Patanjali’s Yoga Sutras outline the eight limbs of yoga as a guide on how to live a meaningful and purposeful life. The fifth limb, Pratyahara, or the withdrawal from senses, is about taking us from the outer world to the inner, and it’s one of the most important limbs. Pratyahara changes our state of mind so that we become so absorbed in what it is we’re focussing on that the things outside of ourselves no longer bother us, and we’re able to meditate without becoming easily distracted. The float tank helps us get there by offering a serene environment without distracting sights and sounds, or the constant and uncomfortable effects of gravity. It’s normal for the mind to resist this deep relaxation but after 20-25 minutes in the tank, floaters’ brain wave patterns appear very similar to those of experienced meditators. When we completely surrender to the float, amazing things can happen to our mind, body and soul.

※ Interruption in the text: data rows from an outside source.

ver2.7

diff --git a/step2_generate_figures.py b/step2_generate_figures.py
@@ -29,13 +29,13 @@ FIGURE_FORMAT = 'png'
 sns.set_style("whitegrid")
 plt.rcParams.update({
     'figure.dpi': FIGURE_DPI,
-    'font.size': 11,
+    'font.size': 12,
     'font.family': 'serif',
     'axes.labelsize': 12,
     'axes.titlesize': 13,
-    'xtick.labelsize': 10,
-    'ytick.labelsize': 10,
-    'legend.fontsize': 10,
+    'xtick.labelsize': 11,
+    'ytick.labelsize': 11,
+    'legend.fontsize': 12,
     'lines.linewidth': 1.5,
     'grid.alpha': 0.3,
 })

Visit www.float8ion.com or call (754) 666-3588 with any questions or to book your float!